Forgive me as this post is a bit of a brain dump, but it’s something I’ve been thinking about a lot lately. What will my children remember me for most.
First Let me start with what I remember most about my parents.
Remembering My Dad
As I have told you before, my Dad died when I was a little girl but my memories of him are set in stone. I remember his love of watching ballet on television and I always wanted to grow up to be a ballet dancer so he could watch me on the stage. But that was never to be. He would draw me little ballerinas and he had a very distinct way of drawing, none of his lines joined up. He also liked to draw cowboy hats.
My Dad also loved Doctor Who and most of my memories were of the third Doctor played by Jon Pertwee. I was very scared of the daleks and would hide behind the settee when they were on. We had one of those popular sideboards with a very shiny surface and I could continue watching the reflection from the television. Why is it that the reflection is a little less scary? Nonetheless I did have lots of nightmares about the Daleks.
At bedtime my Dad would recite fairy tales to me before I went to sleep. He never read a book, he just told me stories about Little Red Riding Hood and Rapunzel. In the last years of his life (And when I was old enough to read myself) he had a job working nights at the famous Austin Car Factory. On Friday mornings he would come home and go straight to bed but leave me a copy of the Beano, which he’d already read. He would also leave me half a packet of polo mints. That was my weekly treat and I really looked forward to it.
At the weekends my Mum would take my baby brother to Nan’s house and Dad would take me to the park or the bluebell woods. Sometimes he would allow me to take a friend.
Children remember so little about their parents but I think my memories of my Dad are so vivid because he died so young and all I had left were my memories.
Remembering My Mum
My Mum was very close to her Mum and sisters and most of my memories of my Mum consist of her sitting around drinking tea with her family and chatting, putting the world to right.
I also remember that my Mum loved words games in the paper, and occasionally she would buy a crossword or word puzzle book. She loved words just like I do. There would be lists all over the place that she would write, so I guess that’s why I’m a list lover too. Another thing I remember was that she would work out her weekly finances in a little book, down to every penny. Yes, I do that too, despite the fact that my online banking on my phone does it all for me, I still have my little book. And I rarely use a calculator too, it helps keep the brain active working out those sums.
Another thing I remember was my Mum’s way of savvy shopping. In the days when the high street was full of supermarkets, green grocers and butchers, my Mum knew where to get all the bargains. For example, she’d get the cheapest tea bags from Tesco, the cheapest sausages from the Butcher’s and the cheapest bread from Liptons. It would take her hours to do her shopping but she certainly knew how to make her money stretch. As a widowed mother of two children in the 70s, I think she had to make every penny count.
What Will My Children Remember About Me?
I hope they will have fond memories. I know my older children remember me differently because I wasn’t sick when they were young. And my girls remember me being well, but the Little Man doesn’t.

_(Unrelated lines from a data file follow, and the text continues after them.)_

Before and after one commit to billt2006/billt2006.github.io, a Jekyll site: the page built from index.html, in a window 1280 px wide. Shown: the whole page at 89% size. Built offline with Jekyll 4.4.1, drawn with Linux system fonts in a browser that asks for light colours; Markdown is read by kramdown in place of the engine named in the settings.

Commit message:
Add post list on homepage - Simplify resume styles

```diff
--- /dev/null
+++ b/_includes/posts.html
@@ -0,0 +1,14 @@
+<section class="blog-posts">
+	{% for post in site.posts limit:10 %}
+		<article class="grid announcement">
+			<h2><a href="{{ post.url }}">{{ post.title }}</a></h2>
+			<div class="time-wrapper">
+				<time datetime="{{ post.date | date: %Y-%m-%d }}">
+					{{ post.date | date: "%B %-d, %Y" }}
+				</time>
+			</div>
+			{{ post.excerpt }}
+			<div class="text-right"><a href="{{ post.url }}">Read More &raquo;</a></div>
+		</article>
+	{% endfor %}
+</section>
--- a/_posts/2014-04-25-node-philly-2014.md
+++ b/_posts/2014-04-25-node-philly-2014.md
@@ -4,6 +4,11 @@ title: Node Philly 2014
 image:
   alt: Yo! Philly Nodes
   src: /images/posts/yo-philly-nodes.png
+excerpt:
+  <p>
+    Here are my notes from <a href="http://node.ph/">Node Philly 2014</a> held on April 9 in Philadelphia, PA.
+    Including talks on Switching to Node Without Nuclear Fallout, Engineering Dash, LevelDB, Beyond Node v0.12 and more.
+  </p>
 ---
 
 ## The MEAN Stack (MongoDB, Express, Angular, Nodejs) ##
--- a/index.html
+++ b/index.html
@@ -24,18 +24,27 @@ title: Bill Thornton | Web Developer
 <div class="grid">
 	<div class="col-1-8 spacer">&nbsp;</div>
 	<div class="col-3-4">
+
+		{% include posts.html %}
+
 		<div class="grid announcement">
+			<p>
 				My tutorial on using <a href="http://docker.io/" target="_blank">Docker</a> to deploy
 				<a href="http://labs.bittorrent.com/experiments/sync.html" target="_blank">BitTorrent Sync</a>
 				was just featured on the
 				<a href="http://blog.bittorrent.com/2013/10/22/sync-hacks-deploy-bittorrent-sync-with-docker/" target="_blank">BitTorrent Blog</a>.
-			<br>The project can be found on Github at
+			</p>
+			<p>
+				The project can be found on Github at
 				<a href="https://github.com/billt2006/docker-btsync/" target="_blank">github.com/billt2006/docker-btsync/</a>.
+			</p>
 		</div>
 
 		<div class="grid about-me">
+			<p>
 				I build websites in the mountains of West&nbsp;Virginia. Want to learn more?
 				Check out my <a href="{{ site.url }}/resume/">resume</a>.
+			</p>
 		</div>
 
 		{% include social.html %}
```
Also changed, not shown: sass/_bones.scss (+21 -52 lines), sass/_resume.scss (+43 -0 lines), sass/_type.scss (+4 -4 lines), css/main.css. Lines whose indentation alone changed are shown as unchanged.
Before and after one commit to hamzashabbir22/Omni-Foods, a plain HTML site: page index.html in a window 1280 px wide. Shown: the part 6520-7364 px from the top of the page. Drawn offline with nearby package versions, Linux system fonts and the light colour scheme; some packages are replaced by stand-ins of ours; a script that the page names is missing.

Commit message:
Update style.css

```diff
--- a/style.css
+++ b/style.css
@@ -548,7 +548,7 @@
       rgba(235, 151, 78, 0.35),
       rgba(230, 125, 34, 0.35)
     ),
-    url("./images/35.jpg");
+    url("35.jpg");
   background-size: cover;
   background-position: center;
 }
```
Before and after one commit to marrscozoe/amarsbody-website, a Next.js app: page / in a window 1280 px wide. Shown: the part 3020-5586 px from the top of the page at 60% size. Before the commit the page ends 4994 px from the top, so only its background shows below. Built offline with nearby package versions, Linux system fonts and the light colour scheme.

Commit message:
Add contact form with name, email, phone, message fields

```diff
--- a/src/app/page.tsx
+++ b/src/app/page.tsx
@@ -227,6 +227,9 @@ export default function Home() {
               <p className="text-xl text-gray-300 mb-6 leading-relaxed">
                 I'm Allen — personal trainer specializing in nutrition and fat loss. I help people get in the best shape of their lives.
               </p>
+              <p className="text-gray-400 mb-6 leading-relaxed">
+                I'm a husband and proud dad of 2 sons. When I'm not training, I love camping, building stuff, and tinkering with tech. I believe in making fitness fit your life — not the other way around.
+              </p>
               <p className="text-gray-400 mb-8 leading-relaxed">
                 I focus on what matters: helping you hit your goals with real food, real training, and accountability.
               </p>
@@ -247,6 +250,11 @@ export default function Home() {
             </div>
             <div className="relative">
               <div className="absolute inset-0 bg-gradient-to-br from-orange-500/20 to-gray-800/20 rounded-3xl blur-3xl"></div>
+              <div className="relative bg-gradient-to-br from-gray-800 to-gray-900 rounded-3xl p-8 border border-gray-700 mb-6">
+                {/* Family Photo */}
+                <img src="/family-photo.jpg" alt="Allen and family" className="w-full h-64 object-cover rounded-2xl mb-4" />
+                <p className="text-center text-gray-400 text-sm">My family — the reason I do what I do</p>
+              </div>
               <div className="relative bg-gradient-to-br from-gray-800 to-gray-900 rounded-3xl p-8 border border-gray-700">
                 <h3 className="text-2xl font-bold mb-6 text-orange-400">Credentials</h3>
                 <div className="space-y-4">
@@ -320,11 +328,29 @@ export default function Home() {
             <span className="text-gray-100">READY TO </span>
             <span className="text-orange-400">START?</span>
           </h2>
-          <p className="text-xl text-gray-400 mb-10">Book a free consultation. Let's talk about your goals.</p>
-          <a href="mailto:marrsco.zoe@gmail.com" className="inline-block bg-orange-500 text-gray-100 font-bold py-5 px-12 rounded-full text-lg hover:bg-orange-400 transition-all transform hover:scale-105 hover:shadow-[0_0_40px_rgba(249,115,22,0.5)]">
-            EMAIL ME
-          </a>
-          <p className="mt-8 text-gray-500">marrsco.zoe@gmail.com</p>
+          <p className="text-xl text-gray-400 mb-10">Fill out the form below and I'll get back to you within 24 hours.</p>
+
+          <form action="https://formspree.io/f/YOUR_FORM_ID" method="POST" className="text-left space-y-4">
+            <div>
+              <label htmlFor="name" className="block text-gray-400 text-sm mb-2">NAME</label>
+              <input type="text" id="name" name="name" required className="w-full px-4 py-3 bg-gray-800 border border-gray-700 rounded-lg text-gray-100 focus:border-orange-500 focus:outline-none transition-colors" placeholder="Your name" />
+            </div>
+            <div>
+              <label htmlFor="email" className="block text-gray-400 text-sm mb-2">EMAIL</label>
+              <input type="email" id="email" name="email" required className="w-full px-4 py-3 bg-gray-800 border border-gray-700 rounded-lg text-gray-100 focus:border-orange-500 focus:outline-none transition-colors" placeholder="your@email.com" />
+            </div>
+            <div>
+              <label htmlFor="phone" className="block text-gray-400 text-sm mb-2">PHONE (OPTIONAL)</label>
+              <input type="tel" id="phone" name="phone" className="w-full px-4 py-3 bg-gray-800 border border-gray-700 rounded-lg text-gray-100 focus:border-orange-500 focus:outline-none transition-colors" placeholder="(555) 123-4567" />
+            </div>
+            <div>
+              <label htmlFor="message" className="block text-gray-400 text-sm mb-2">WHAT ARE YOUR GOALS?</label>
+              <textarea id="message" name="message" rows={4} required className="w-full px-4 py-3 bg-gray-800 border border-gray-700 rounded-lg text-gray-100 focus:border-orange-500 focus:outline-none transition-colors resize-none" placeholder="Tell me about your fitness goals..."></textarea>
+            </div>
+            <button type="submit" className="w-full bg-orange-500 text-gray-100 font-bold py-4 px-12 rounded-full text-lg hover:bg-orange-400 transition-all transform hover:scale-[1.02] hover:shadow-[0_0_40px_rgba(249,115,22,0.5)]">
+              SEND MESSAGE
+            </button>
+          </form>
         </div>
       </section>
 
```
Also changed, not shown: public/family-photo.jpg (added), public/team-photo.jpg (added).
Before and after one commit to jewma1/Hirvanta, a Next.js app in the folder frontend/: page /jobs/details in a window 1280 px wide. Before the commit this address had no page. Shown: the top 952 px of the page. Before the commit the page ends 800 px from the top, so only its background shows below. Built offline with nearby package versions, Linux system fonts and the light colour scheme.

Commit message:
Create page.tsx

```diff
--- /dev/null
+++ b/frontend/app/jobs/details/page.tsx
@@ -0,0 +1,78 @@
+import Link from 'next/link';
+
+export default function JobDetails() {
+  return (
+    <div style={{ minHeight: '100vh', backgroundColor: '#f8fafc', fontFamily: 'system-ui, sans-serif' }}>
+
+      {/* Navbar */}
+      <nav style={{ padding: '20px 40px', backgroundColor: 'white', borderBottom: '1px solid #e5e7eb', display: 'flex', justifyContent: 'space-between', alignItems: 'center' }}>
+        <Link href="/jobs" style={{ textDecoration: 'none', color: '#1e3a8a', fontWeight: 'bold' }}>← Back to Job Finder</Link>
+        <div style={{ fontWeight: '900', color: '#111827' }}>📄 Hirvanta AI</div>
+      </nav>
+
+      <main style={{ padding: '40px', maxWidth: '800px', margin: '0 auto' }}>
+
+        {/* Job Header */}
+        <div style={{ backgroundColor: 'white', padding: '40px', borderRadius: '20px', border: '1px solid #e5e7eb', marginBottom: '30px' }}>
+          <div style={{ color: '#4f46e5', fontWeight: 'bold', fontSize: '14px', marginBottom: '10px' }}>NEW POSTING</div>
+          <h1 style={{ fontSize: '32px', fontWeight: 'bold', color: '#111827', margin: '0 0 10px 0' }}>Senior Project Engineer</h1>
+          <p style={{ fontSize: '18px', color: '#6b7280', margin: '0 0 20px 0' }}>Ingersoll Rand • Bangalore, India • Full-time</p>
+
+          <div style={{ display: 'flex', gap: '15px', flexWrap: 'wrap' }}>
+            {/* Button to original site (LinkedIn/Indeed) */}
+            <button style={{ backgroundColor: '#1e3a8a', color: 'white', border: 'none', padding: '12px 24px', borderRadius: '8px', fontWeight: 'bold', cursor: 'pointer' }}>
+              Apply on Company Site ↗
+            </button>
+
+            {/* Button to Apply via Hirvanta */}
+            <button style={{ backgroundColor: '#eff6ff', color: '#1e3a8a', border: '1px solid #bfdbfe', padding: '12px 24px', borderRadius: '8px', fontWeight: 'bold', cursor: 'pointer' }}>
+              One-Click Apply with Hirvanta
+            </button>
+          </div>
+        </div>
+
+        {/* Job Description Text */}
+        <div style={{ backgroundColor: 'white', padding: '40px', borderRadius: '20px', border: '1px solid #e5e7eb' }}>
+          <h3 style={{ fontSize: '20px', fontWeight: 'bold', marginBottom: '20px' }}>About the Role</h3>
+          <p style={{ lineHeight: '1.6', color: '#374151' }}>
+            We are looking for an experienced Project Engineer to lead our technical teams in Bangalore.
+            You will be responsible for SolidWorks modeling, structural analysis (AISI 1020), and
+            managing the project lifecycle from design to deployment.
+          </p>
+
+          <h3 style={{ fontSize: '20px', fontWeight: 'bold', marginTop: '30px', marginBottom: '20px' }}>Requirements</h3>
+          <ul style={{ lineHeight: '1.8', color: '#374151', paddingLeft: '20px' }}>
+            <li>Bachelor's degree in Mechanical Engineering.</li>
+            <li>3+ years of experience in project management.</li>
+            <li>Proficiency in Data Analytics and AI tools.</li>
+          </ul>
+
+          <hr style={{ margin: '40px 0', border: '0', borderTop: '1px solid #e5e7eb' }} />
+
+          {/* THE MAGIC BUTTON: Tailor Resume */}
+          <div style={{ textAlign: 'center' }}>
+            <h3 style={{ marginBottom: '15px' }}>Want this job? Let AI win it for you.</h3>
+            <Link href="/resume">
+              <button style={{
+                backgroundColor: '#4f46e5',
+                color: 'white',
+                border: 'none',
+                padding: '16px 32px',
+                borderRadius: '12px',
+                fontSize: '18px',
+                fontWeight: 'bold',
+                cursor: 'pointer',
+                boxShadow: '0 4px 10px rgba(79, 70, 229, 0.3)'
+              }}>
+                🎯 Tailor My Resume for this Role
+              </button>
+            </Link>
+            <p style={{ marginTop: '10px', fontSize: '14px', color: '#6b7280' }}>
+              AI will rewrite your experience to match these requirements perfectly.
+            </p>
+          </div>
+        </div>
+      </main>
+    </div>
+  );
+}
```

I hope that Star remembers all the nights I spent at her bedside while she was in hospital several times in two years when she was seven and eight years old. I would hold her hand while she was sleeping to let her know that I wasn’t going to leave her.
I hope that Boo remembers that I have been totally accepting of her and her choices in life. It’s certainly not what I expected but she has my total support. I also hope she remembers all the baking we used to do together, she loved making cakes and I even took her to London for special baking class when she was seven, we had an amazing day.
I hope that the Little Man remember the morning cuddles we used to have before getting up. (He’s too old for that now.) And all the time we have spent together just the two of us as we are the only early birds in the house. We have watched films, played games and just done our own thing, but we have spent so much time together. I guess he was too young to remember all the times I used to spend at his nursery school reading with him and doing crafts, parent interaction was always encouraged and I always attended. Maybe these memories will reappear when he is older.
With me being disabled now I worry that they will only remember the Mum that was mostly stuck in her chair or in hospital. We still try to get out and have some fun, and we have fun playing board games and computer games together. We have a lot of family game nights. This is what I want them to remember.
Sometimes it’s the little thing that are remembered so I hope that The Little Man remembers that I go into his room every morning and wake him up with the words ‘Good Morning Sunshine.’ When I wake up Boo, I can’t help but say ‘Wake Up, it’s a Beautiful Morning’ from the song Wake up Boo by the Boo Radleys.
What do you think your children will remember about you? And what do you remember about your parents from your childhood?
Just one more note before I go, my regular readers may have noticed a few posts on my blog that are not in my usual style. I feel the need to mention this because I am accepting more paid posts at the moment. Like most people I’m finding life a bit of a financial struggle so I am loathe to turn down anything that pays. Please feel free to just ignore them. I’m sure they will dry up soon and I can get back to posting just my own material.